_PROMPT_
Give the data again exactly as written, skipping any pictures.
-- SUPPLIED INFORMATION follows --
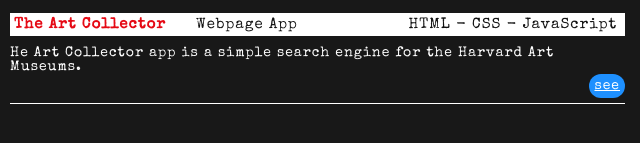
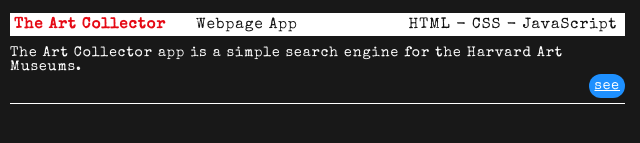
Before and after one commit to yeisonnn/portafolio, a plain HTML site: page allprojects.html in a window 1280 px wide. Shown: the part 567-710 px from the top of the page, 0-640 px from the left. Drawn offline with nearby package versions, Linux system fonts and the light colour scheme; a web font is replaced by a local one.

Commit message:
art collector fixed

```diff
--- a/allprojects.html
+++ b/allprojects.html
@@ -122,8 +122,8 @@
               <p>HTML - CSS - JavaScript</p>
             </div>
             <div class="project-description">
-              He Art Collector app is a simple search engine for the Harvard Art
-              Museums.
+              The Art Collector app is a simple search engine for the Harvard
+              Art Museums.
             </div>
             <div class="link-container">
               <a
```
-- SUPPLIED INFORMATION concluded --
_PROBLEM SOLUTION_
Before and after one commit to yeisonnn/portafolio, a plain HTML site: page allprojects.html in a window 1280 px wide. Shown: the part 567-710 px from the top of the page, 0-640 px from the left. Drawn offline with nearby package versions, Linux system fonts and the light colour scheme; a web font is replaced by a local one.

Commit message:
art collector fixed

```diff
--- a/allprojects.html
+++ b/allprojects.html
@@ -122,8 +122,8 @@
               <p>HTML - CSS - JavaScript</p>
             </div>
             <div class="project-description">
-              He Art Collector app is a simple search engine for the Harvard Art
-              Museums.
+              The Art Collector app is a simple search engine for the Harvard
+              Art Museums.
             </div>
             <div class="link-container">
               <a
```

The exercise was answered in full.